## Work task
Report how many lines of the records below include the word "className". Give nothing but the number.

[Data in this exercise Boundary: Start]

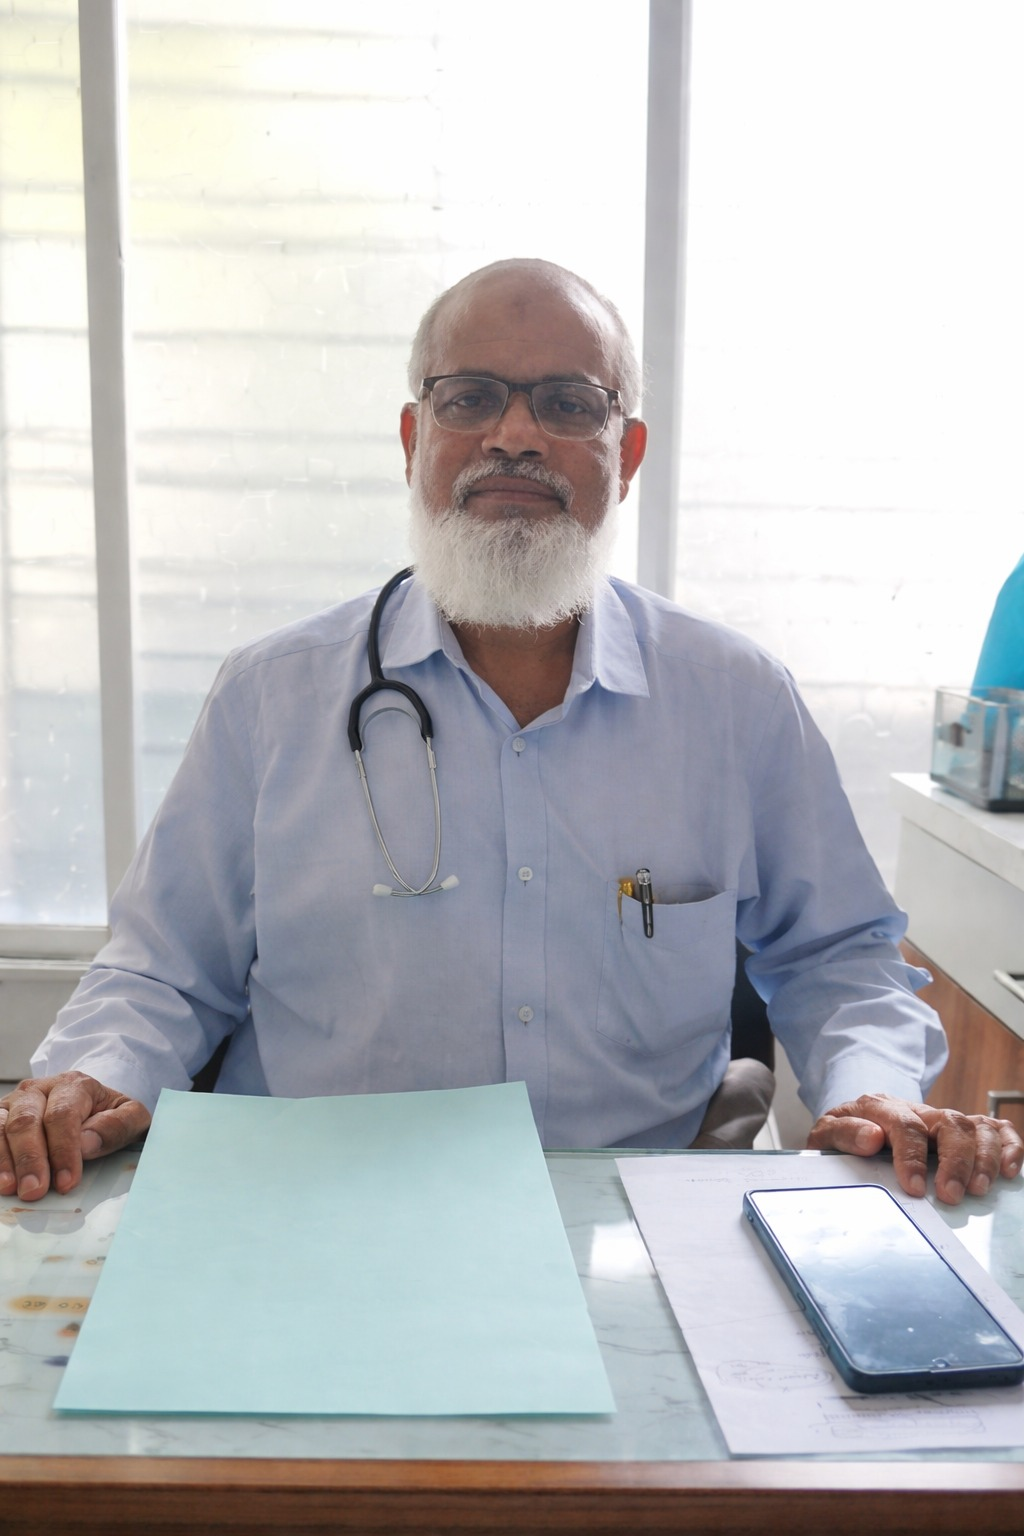
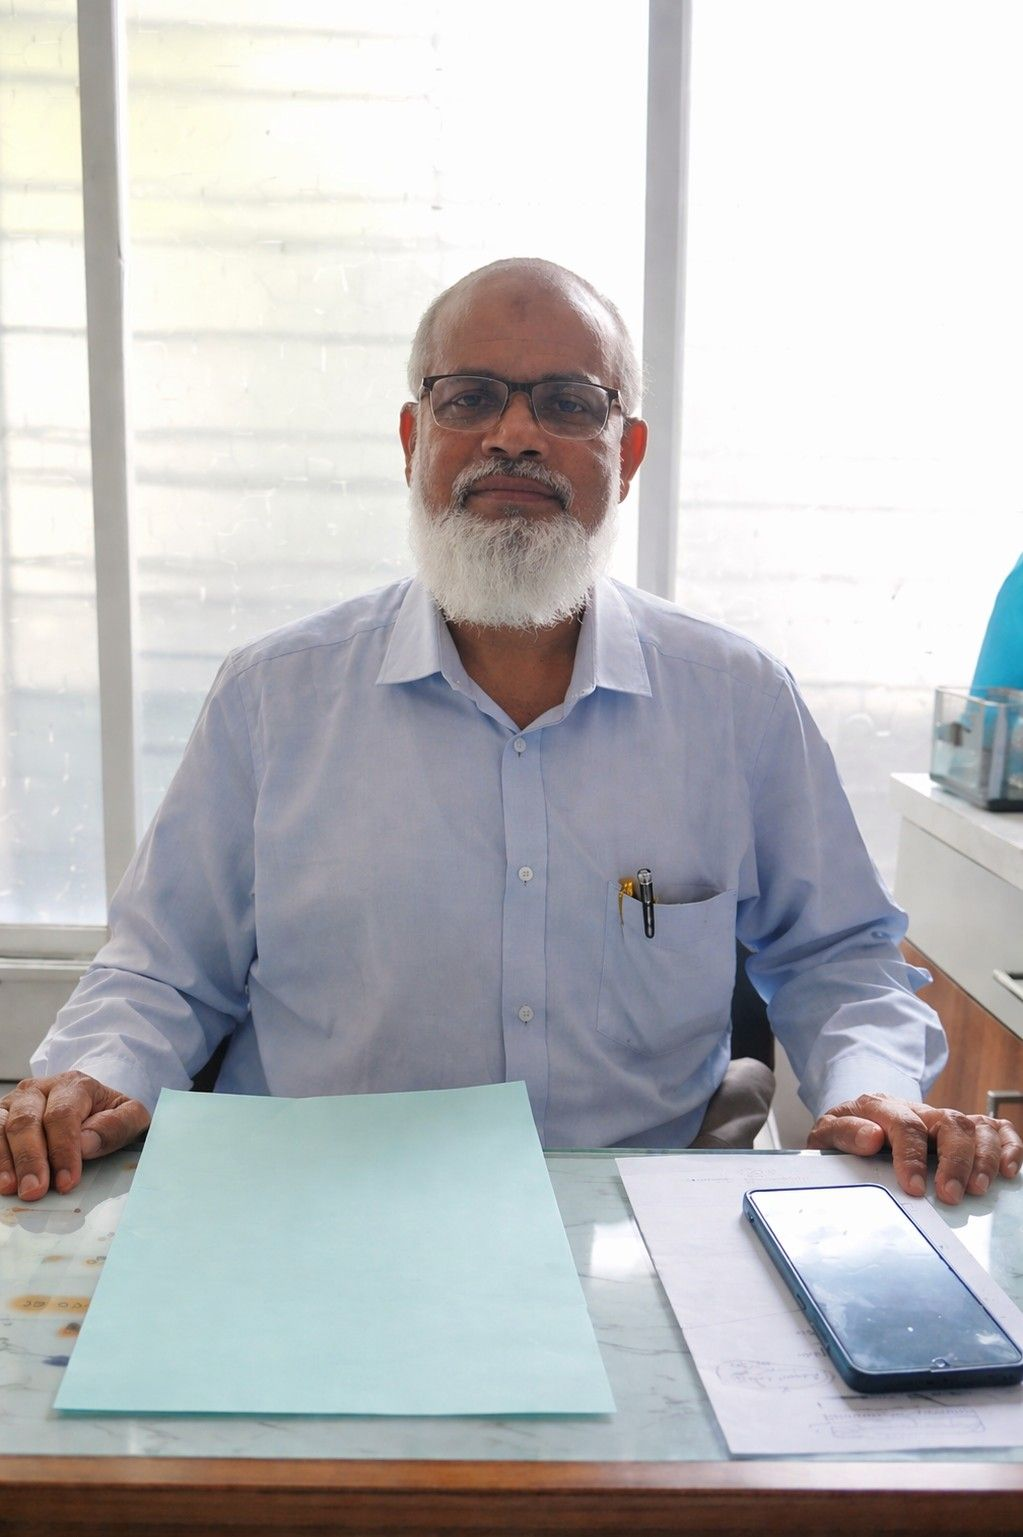
Add & Changes

diff --git a/src/i18n/bn.ts b/src/i18n/bn.ts
@@ -161,6 +161,10 @@ const bn: TranslationKeys = {
       label: "সার্জিকাল শ্রেষ্ঠত্বের বছর",
     },
     qualifications: {
+      degree: {
+        title: "ডিগ্রি",
+        text: "এমবিবিএস, এম.এস. (অপথ, ১৯৮৯), ডি.ও. (আলিগ), এফ.আর.সি.এস. (গ্লাসগো-ইউকে, ২০০৫)",
+      },
       specialization: {
         title: "বিশেষত্ব",
         text: "সিনিয়র কনসালট্যান্ট অফথালমোলজিস্ট",

diff --git a/src/components/DoctorProfile.tsx b/src/components/DoctorProfile.tsx
@@ -9,6 +9,7 @@ export const DoctorProfile = () => {
   const { t } = useLanguage();
 
   const qualifications = [
+    { icon: GraduationCap, title: t.doctor.qualifications.degree.title, text: t.doctor.qualifications.degree.text },
     { icon: GraduationCap, title: t.doctor.qualifications.specialization.title, text: t.doctor.qualifications.specialization.text },
     { icon: Microscope, title: t.doctor.qualifications.expertise.title, text: t.doctor.qualifications.expertise.text },
     { icon: Award, title: t.doctor.qualifications.experience.title, text: t.doctor.qualifications.experience.text },

diff --git a/src/components/Hero.tsx b/src/components/Hero.tsx
@@ -92,7 +92,7 @@ export const Hero = () => {
             <div className="relative rounded-[3rem] overflow-hidden shadow-2xl border-8 border-white aspect-4/5 md:aspect-square bg-slate-100">
               <video
                 src={heroVideo}
-                className="w-full h-full object-cover"
+                className="w-full h-full object-contain sm:object-cover "
                 autoPlay
                 loop
                 muted

diff --git a/src/i18n/en.ts b/src/i18n/en.ts
@@ -160,6 +160,10 @@ const en = {
       label: "Years of Surgical Excellence",
     },
     qualifications: {
+      degree: {
+        title: "Degree",
+        text: "MBBS, M.S.(Ophth,1989), D.O.(Alig), F.R.C.S.(Glasgow-UK,2005)",
+      },
       specialization: {
         title: "Specialization",
         text: "Senior Consultant Ophthalmologist",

[Data in this exercise Boundary: End]

## Solution for this problem
3